A True Community
Before there was Kiawah, there was a plan. Developer Kiawah Partners has always been committed to preserving the natural environment that makes Kiawah Island such a special place.
Based on a $1.3 million environmental study performed in 1974 — before Kiawah Partners purchased the island — Kiawah Partners decided against a higher-density community and instead developed a forward-thinking master plan that balances the social, recreational, commercial, and habitat needs of the Island’s varied residents.
In fact, thanks to the efforts of Kiawah Partners, other Kiawah Island organizations, and Kiawah homeowners, the Island’s dense foliage and forest habitat looks much today as it did centuries ago. Kiawah is considered by many to be the most sensitively developed barrier island in the nation.

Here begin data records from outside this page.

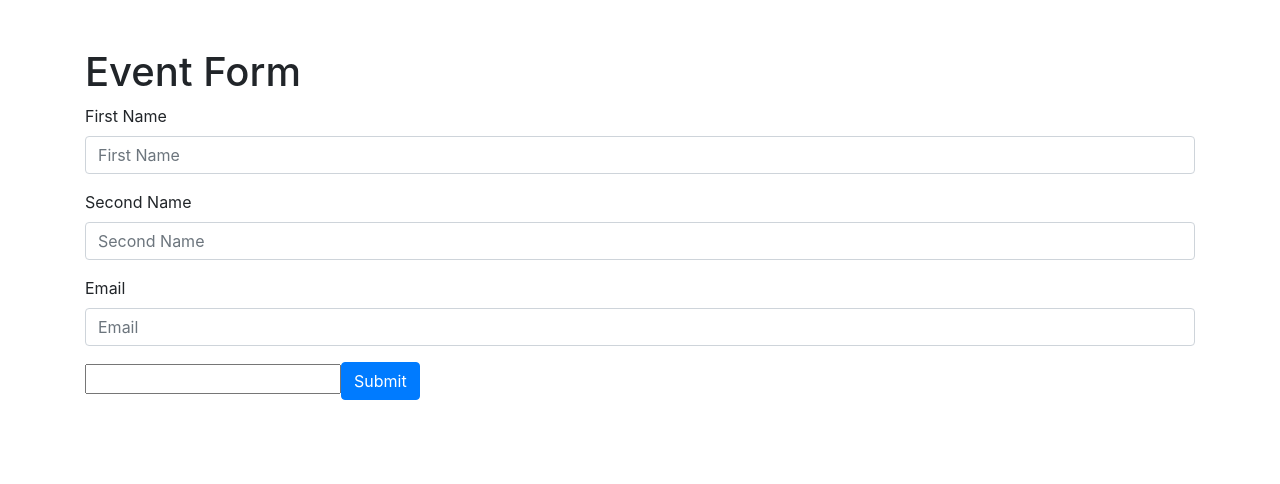
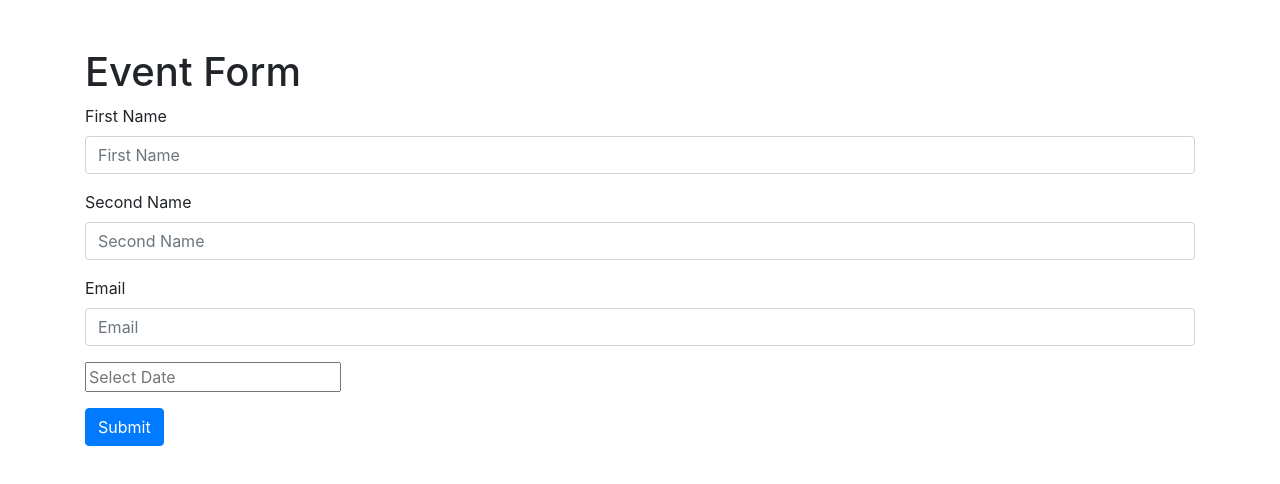
Before and after one commit to trojano31/eventForm, a React app in the folder frontend/: page / in a window 1280 px wide. Shown: the top 484 px of the page. Built offline with nearby package versions, Linux system fonts and the light colour scheme.

Commit message:
fixed form logic and added react-datepicker

```diff
--- a/frontend/package.json
+++ b/frontend/package.json
@@ -14,8 +14,11 @@
   "license": "ISC",
   "dependencies": {
     "bootstrap": "^4.3.1",
+    "moment": "^2.24.0",
+    "prop-types": "^15.7.2",
     "react": "^16.8.3",
     "react-bootstrap": "^1.0.0-beta.5",
+    "react-datepicker": "^2.1.0",
     "react-dom": "^16.8.3",
     "react-redux": "^6.0.1",
     "redux": "^4.0.1",
--- a/frontend/src/actions/rootActions.js
+++ b/frontend/src/actions/rootActions.js
@@ -0,0 +1,3 @@
+export const postEventForm = values => {
+  console.log(values);
+};
--- a/frontend/src/assets/styles/main.scss
+++ b/frontend/src/assets/styles/main.scss
@@ -1,3 +1,4 @@
 @import '../../../node_modules/bootstrap/scss/bootstrap';
+@import '../../../node_modules/react-datepicker/dist/react-datepicker.css';
 
 @import 'common';
--- /dev/null
+++ b/frontend/src/components/DateInput.jsx
@@ -0,0 +1,17 @@
+import React from 'react';
+import DatePicker from 'react-datepicker';
+
+const DateInput = ({ input, placeholder, withTime, meta: { touched, error } }) => (
+  <div>
+    {console.log(input.value)}
+    <DatePicker
+      {...input}
+      dateForm="MM DD YYYY"
+      time={withTime}
+      selected={input.value ? new Date(input.value) : null}
+      placeholderText={placeholder}
+    />
+    {touched && error && <span>{error}</span>}
+  </div>
+);
+export default DateInput;
--- a/frontend/src/components/EventForm.jsx
+++ b/frontend/src/components/EventForm.jsx
@@ -1,37 +1,40 @@
 import React from 'react';
 import { Field, reduxForm } from 'redux-form';
 import { Button, Form } from 'react-bootstrap';
-import Input from './Input';
+import TextInput from './TextInput';
+import DateInput from './DateInput';
 
-const EventForm = () => (
-  <Form>
+const EventForm = ({ handleSubmit }) => (
+  <Form onSubmit={handleSubmit}>
     <Field
       name="firstName"
-      component={Input}
+      component={TextInput}
       type="text"
       label="First Name"
       placeholder="First Name"
     />
     <Field
       name="secondName"
-      component={Input}
+      component={TextInput}
       type="text"
       label="Second Name"
       placeholder="Second Name"
     />
     <Field
       name="email"
-      component={Input}
+      component={TextInput}
       type="email"
       label="Email"
       placeholder="Email"
     />
     <Field
-      name="comment"
-      component="input"
-      label="Komentarz"
+      name="date"
+      component={DateInput}
+      label="Date"
+      placeholder="Select Date"
+      parse={String}
     />
-    <Button variant="primary" type="submit">
+    <Button variant="primary" type="submit" className="mt-3">
       Submit
     </Button>
   </Form>
--- a/frontend/src/components/EventFormContainer.jsx
+++ b/frontend/src/components/EventFormContainer.jsx
@@ -1,8 +1,17 @@
 import React from 'react';
+import { connect } from 'react-redux';
+import { bindActionCreators } from 'redux';
+import { postEventForm } from '../actions/rootActions';
 import EventForm from './EventForm';
 
-const EventFormContainer = () => (
-  <EventForm />
+const EventFormContainer = ({ postEventForm }) => (
+  <EventForm onSubmit={postEventForm} />
 );
 
-export default EventFormContainer;
+const mapDispatchToProps = dispatch => {
+  bindActionCreators({
+    postEventForm
+  }, dispatch);
+};
+
+export default connect(null, mapDispatchToProps)(EventFormContainer);
--- a/frontend/src/components/Input.jsx
+++ /dev/null
@@ -1,12 +0,0 @@
-import React from 'react';
-import { Form } from 'react-bootstrap';
-
-const Input = ({ label, type, placeholder, meta: { touched, error } }) => (
-  <Form.Group>
-    <Form.Label>{label}</Form.Label>
-    <Form.Control type={type} placeholder={placeholder} />
-    {touched && error && <Form.Text className="text-muted">{error}</Form.Text>}
-  </Form.Group>
-);
-
-export default Input;
--- /dev/null
+++ b/frontend/src/components/TextInput.jsx
@@ -0,0 +1,24 @@
+import React from 'react';
+import PropTypes from 'prop-types';
+import { Form } from 'react-bootstrap';
+
+const TextInput = ({ input, label, type, placeholder, meta: { touched, error } }) => (
+  <Form.Group>
+    <Form.Label>{label}</Form.Label>
+    <Form.Control
+      type={type}
+      placeholder={placeholder}
+      value={input.value}
+      onChange={input.onChange}
+    />
+    {touched && error && <Form.Text className="text-muted">{error}</Form.Text>}
+  </Form.Group>
+);
+
+TextInput.propTypes = {
+  label: PropTypes.string.isRequired,
+  type: PropTypes.string.isRequired,
+  placeholder: PropTypes.string.isRequired,
+};
+
+export default TextInput;
--- a/frontend/src/reducers/index.js
+++ b/frontend/src/reducers/index.js
@@ -4,7 +4,7 @@ import rootReducer from './rootReducer';
 
 const reducers = combineReducers({
   rootReducer,
-  formReducer
+  form: formReducer
 });
 
 export default reducers;
```
Also changed, not shown: 2 other files (tests, documents, lock files or other folders).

Stable home values
As a master-planned community, the Island will never be overdeveloped. It will remain peaceful and exclusive, maintaining the value of homeowners’ properties over the long term.
While Kiawah’s 1976 Master Plan called for 7,000 residential properties, Kiawah Partners reduced that cap to about 5,600 in its 1994 development agreement with the Town of Kiawah Island. Kiawah Partners’ emphasis on preserving natural habitat will reduce the number further, making homes here more valuable (and private) than in other more densely developed communities.
Furthermore, unlike many barrier islands that lose a portion of their land area through erosion each year, Kiawah’s shoreline has steadily grown for over a century by sand accretion along its 10-mile beachfront. A 1999 study found that over a period of 16 years, the Island’s net gain in sand volume was estimated at 5-7 million cubic yards.
Master Plan details
Today, the Master Plan continues to guide Kiawah’s evolution as a luxury gated community. Key features of the plan include:
- Higher density land uses are grouped into manageable zones on land suited for slightly more intensive use.
- Environmentally sensitive areas are reserved for less concentrated development or no development at all.
- Prior to construction, all buildings and landscaping plans must meet the approval of an Architectural Review Board.
- Special covenants on residential neighborhoods over and above the basic Island-wide covenants, such as maximum square footage, ground coverage limits, height restrictions, exterior colors, natural materials, and preservation of vegetation.
- Self-imposed front beach development setbacks; 300-400 acres of dunes deeded to the Kiawah Island Community Association as permanent green space.
- Created a conservation easement managed by the Kiawah Island Natural Habitat Conservancy to provide for permanent conservation of approximately 150 acres of pristine oceanfront high ground known as Little Bear Island.
In addition to Kiawah Island Real Estate and Kiawah Partners, there are other entities within the community that are hard at work keeping Kiawah strong and stable. Running the town isn’t our specialty, so we’ve partnered with these organizations to ensure it runs smoothly for everyone, including employees, residents, and visitors.